Pain in the neck


Do you suffer from neck pain?  Nine out of 10 people will suffer from neck pain throughout the course of their life.  The type and intensity of the pain varies from case to case.  Some people experience a throbbing pain, while others feel constant tightness, which can both lead to headaches.  What do you do about your neck pain?  Pop a pill and hope it goes away?  Well, although it might help decrease the pain, it is temporary and definitely not a real fix.

People who work in front of computers, at a desk, or even people who read a lot are more prone to having neck issues.  These types of professions in which your neck is in a fixed position for a prolonged time cause the muscles to overexert themselves from trying to balance your head in a fixed position.  This constant overexertion of the neck muscles often leads to headaches, neck tension, neck tightness, and eventually early degeneration.  Degeneration is the deterioration of the vertebras, discs, and ligaments of the spine that eventually cause you to decrease the range of motion in your spine.

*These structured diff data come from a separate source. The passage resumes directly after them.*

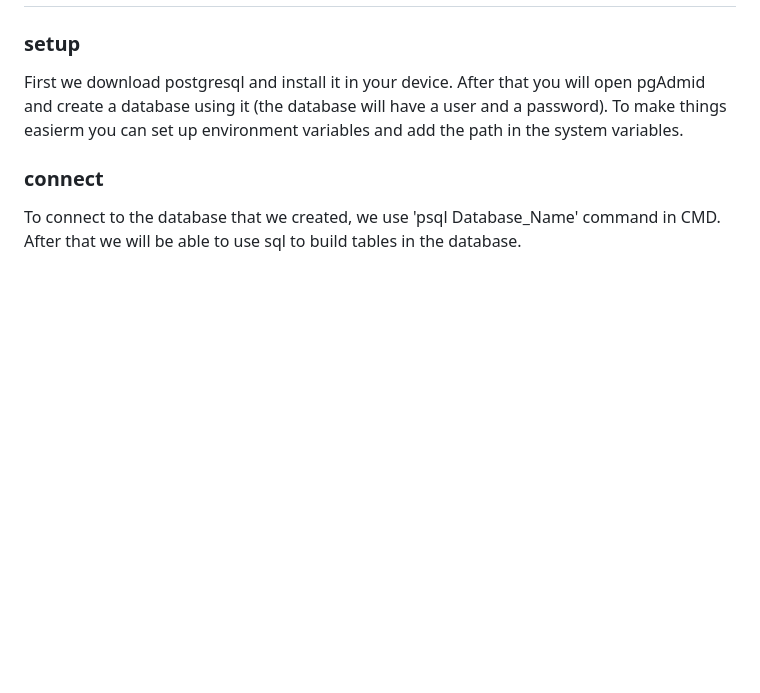
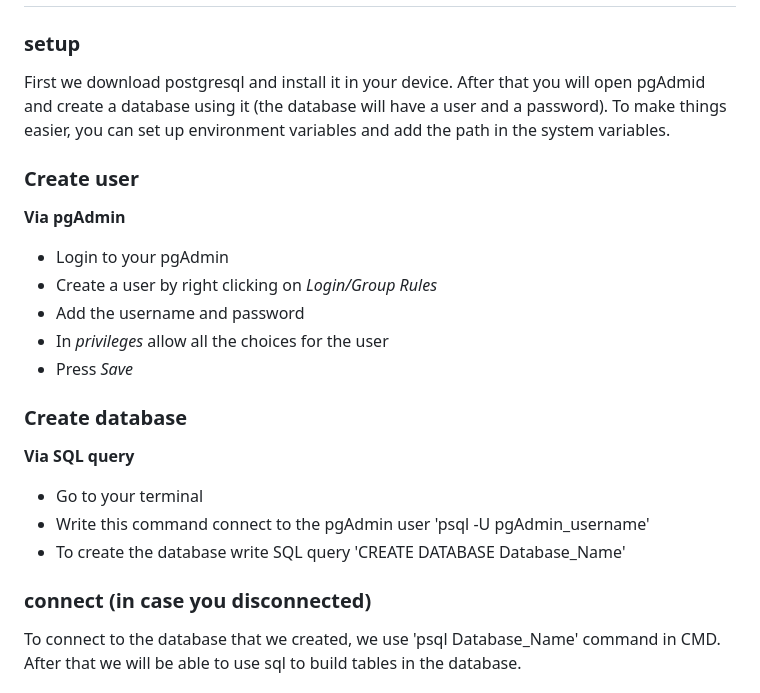
Before and after one commit to AaIaSaHaA/Build-Storefront-Backend-Udagram, a Markdown page: README.md, the part around the change. Rendered like a GitHub page; blank space fills up the shorter version.

```diff
--- a/README.md
+++ b/README.md
@@ -79,9 +79,23 @@ This section contains all the packages used in this project and how to install t
 
 ### setup
 First we download postgresql and install it in your device. After that you will open pgAdmid and create a database using it (the database will have a user and a password).
-To make things easierm you can set up environment variables and add the path in the system variables.
+To make things easier, you can set up environment variables and add the path in the system variables.
 
-### connect
+### Create user
+**Via pgAdmin**
+- Login to your pgAdmin
+- Create a user by right clicking on *Login/Group Rules*
+- Add the username and password
+- In *privileges* allow all the choices for the user
+- Press *Save*
+
+### Create database
+**Via SQL query**
+- Go to your terminal
+- Write this command connect to the pgAdmin user 'psql -U pgAdmin_username'
+- To create the database write SQL query 'CREATE DATABASE Database_Name'
+
+### connect (in case you disconnected)
 To connect to the database that we created, we use 'psql Database_Name' command in CMD. After that we will be able to use sql to build tables in the database.
 
 ### run
```
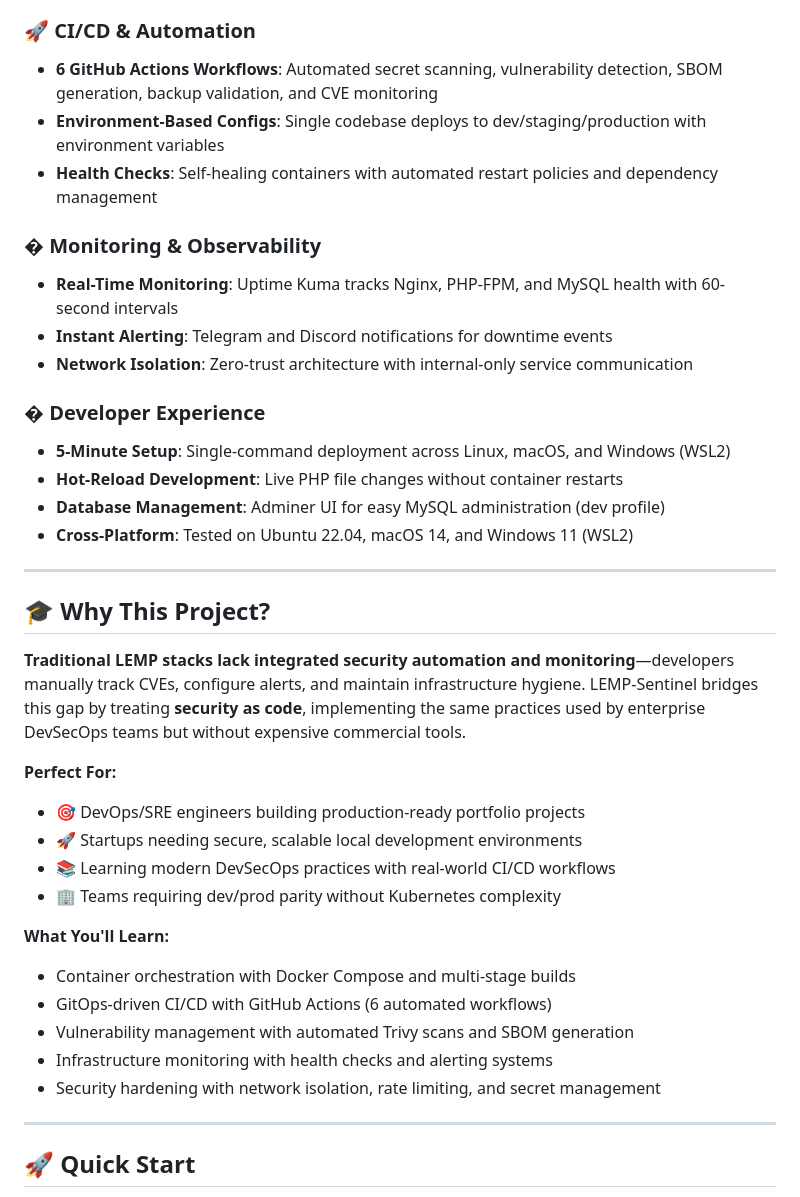
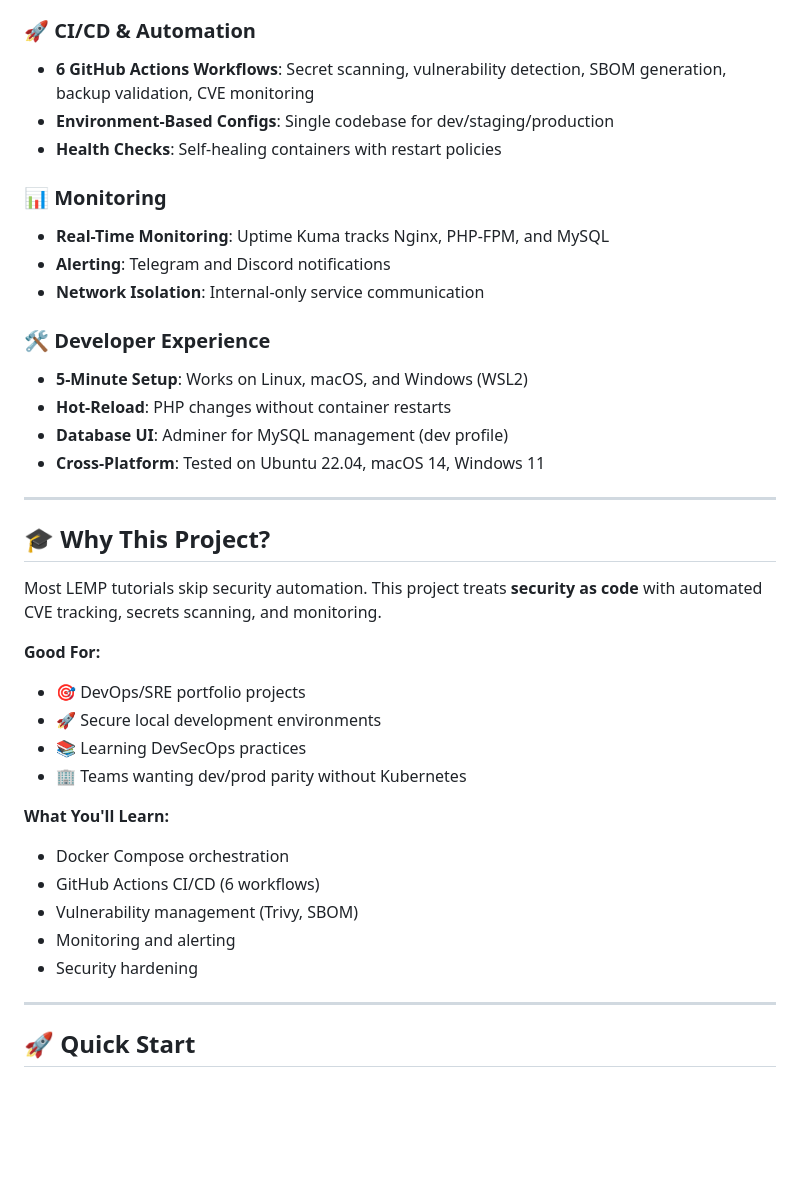
Before and after one commit to Soumalya-De/LEMP-Sentinel, a Markdown page: README.md, the part around one of its changes. GitHub-like rendering; blank space fills up the shorter version.

Commit message:
docs: simplify quickstart, cve-remediation, and README to sound human-written

```diff
--- a/README.md
+++ b/README.md
@@ -43,39 +43,39 @@ Unlike basic Docker tutorials, LEMP-Sentinel implements **active CVE remediation
 - **Security Headers**: XSS protection, clickjacking prevention, MIME-sniffing guards, and rate limiting (10 req/s)
 
 ### 🚀 CI/CD & Automation
-- **6 GitHub Actions Workflows**: Automated secret scanning, vulnerability detection, SBOM generation, backup validation, and CVE monitoring
-- **Environment-Based Configs**: Single codebase deploys to dev/staging/production with environment variables
-- **Health Checks**: Self-healing containers with automated restart policies and dependency management
+- **6 GitHub Actions Workflows**: Secret scanning, vulnerability detection, SBOM generation, backup validation, CVE monitoring
+- **Environment-Based Configs**: Single codebase for dev/staging/production
+- **Health Checks**: Self-healing containers with restart policies
 
-### � Monitoring & Observability
-- **Real-Time Monitoring**: Uptime Kuma tracks Nginx, PHP-FPM, and MySQL health with 60-second intervals
-- **Instant Alerting**: Telegram and Discord notifications for downtime events
-- **Network Isolation**: Zero-trust architecture with internal-only service communication
+### 📊 Monitoring
+- **Real-Time Monitoring**: Uptime Kuma tracks Nginx, PHP-FPM, and MySQL
+- **Alerting**: Telegram and Discord notifications
+- **Network Isolation**: Internal-only service communication
 
-### �️ Developer Experience
-- **5-Minute Setup**: Single-command deployment across Linux, macOS, and Windows (WSL2)
-- **Hot-Reload Development**: Live PHP file changes without container restarts
-- **Database Management**: Adminer UI for easy MySQL administration (dev profile)
-- **Cross-Platform**: Tested on Ubuntu 22.04, macOS 14, and Windows 11 (WSL2)
+### 🛠️ Developer Experience
+- **5-Minute Setup**: Works on Linux, macOS, and Windows (WSL2)
+- **Hot-Reload**: PHP changes without container restarts
+- **Database UI**: Adminer for MySQL management (dev profile)
+- **Cross-Platform**: Tested on Ubuntu 22.04, macOS 14, Windows 11
 
 ---
 
 ## 🎓 Why This Project?
 
-**Traditional LEMP stacks lack integrated security automation and monitoring**—developers manually track CVEs, configure alerts, and maintain infrastructure hygiene. LEMP-Sentinel bridges this gap by treating **security as code**, implementing the same practices used by enterprise DevSecOps teams but without expensive commercial tools.
+Most LEMP tutorials skip security automation. This project treats **security as code** with automated CVE tracking, secrets scanning, and monitoring.
 
-**Perfect For:**
-- 🎯 DevOps/SRE engineers building production-ready portfolio projects
-- 🚀 Startups needing secure, scalable local development environments
-- 📚 Learning modern DevSecOps practices with real-world CI/CD workflows
-- 🏢 Teams requiring dev/prod parity without Kubernetes complexity
+**Good For:**
+- 🎯 DevOps/SRE portfolio projects
+- 🚀 Secure local development environments
+- 📚 Learning DevSecOps practices
+- 🏢 Teams wanting dev/prod parity without Kubernetes
 
 **What You'll Learn:**
-- Container orchestration with Docker Compose and multi-stage builds
-- GitOps-driven CI/CD with GitHub Actions (6 automated workflows)
-- Vulnerability management with automated Trivy scans and SBOM generation
-- Infrastructure monitoring with health checks and alerting systems
-- Security hardening with network isolation, rate limiting, and secret management
+- Docker Compose orchestration
+- GitHub Actions CI/CD (6 workflows)
+- Vulnerability management (Trivy, SBOM)
+- Monitoring and alerting
+- Security hardening
 
 ---
 
```
Also changed, not shown: other parts of README.md (+11 -11 lines), docs/cve-remediation.md (+27 -41 lines), docs/quickstart.md (+6 -15 lines).
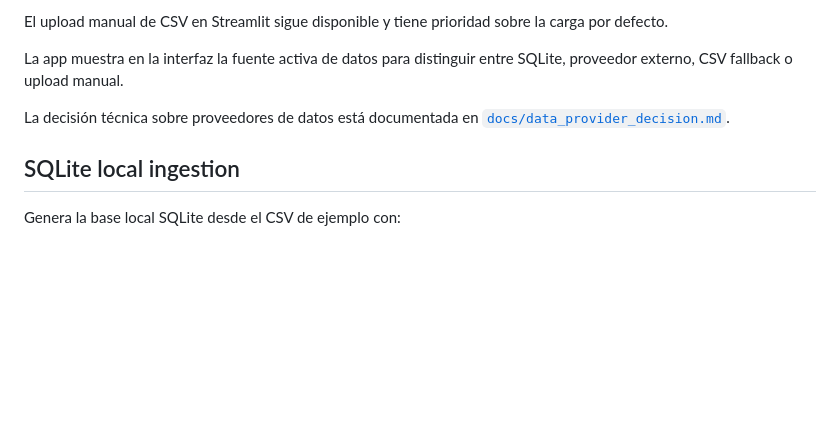
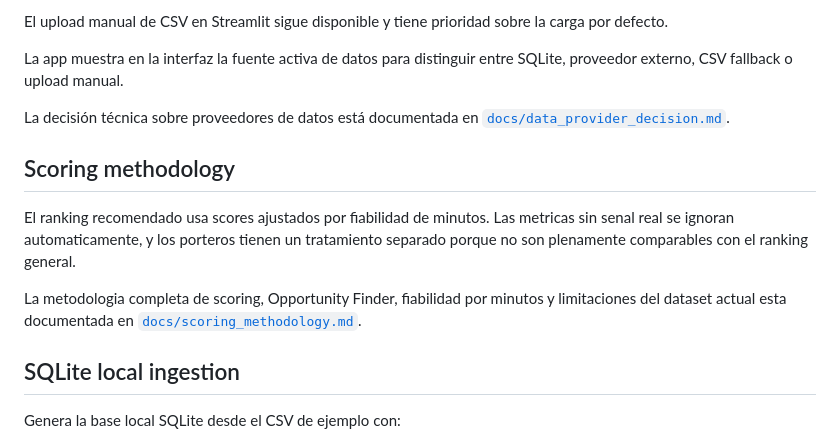
Before and after one commit to albertopernas-dev/football-scout-dashboard, a Markdown page: README.md, the part around the change. Rendered like a GitHub page; blank space fills up the shorter version.

Commit message:
Document scoring methodology

```diff
--- a/README.md
+++ b/README.md
@@ -94,6 +94,12 @@ El upload manual de CSV en Streamlit sigue disponible y tiene prioridad sobre la
 La app muestra en la interfaz la fuente activa de datos para distinguir entre SQLite, proveedor externo, CSV fallback o upload manual.
 
 La decisión técnica sobre proveedores de datos está documentada en [`docs/data_provider_decision.md`](docs/data_provider_decision.md).
+
+## Scoring methodology
+
+El ranking recomendado usa scores ajustados por fiabilidad de minutos. Las metricas sin senal real se ignoran automaticamente, y los porteros tienen un tratamiento separado porque no son plenamente comparables con el ranking general.
+
+La metodologia completa de scoring, Opportunity Finder, fiabilidad por minutos y limitaciones del dataset actual esta documentada en [`docs/scoring_methodology.md`](docs/scoring_methodology.md).
 
 ## SQLite local ingestion
 
```
Also changed, not shown: docs/scoring_methodology.md (added, +149 -0 lines).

Your head and neck is comparative to a bowling ball that weighs about 10 pounds sitting on a thin stick.  Imagine how strong that stick must be in order to sustain the weight of the bowling ball when the ball is leaning forward.  This would create a lot of tension in the middle of the stick, and, in time, probably would alter the stick, making it curve forward.  This constant tension can only be sustained for so long before the stick snaps. This same abstract idea can be compared to our head and neck as it is leaned forward over our spine.  In order to have your head supported as it leans forward, your neck muscles must constantly contract to help support your posture.  When you have your neck muscles constantly contracting daily, it creates constant tension and pressure, which leads to pain.

Your neck should have a normal lordotic curvature in your spine.  This helps your spine to act as a shock absorber.  However, if you have your head in this leaning forward posture, you began to lose the natural curvature of your spine.  The loss of the cervical curvature is what leads to the degeneration process of your spine.

How can we prevent this posture, tension, and pain from getting worse?

1.) Doctors of Chiropractic can help assess your posture to restore the natural curvature of your spine.  This in turn will help decrease the neck pain and tension.

2.) Be aware of your posture.  Begin to pay attention to how you sit while at work.  If you work in front of a computer, raise your computer screen so that it is eye level.  This will help prevent you from leaning your head forward or looking down at your computer screen.

3.) Sleeping positions can affect your neck pain as well.  Sleeping on your stomach will cause you to have to turn your head to the left or the right, which will cause your muscles and spine to be strained.  Using an orthopedic cervical pillow helps to restore the cervical curvature of your spine while you sleep.  These pillows are designed to help you sleep on your back with increased cushion behind your neck, which will increase your cervical curvature.

4.) Your chiropractor can recommend stretches and exercises that will help decrease the muscle tightness, increase the flexibility of your spine, and improve your neck curvature. 5.) Get regularly scheduled massages to help decrease the tightness of your neck muscles that go down to your shoulders.  Massage therapy can help reduce the tightness and tension of the muscles.  I would recommend getting massaged at least once per month.

These are generalized symptoms of neck pain and should not be used as your only diagnostic measure to determine your neck problems.  Ask your chiropractor about these issues to properly determine the root cause and diagnosis for your neck pain.  It is common to have pain but definitely not normal.  Be proactive about your health, not just reactive.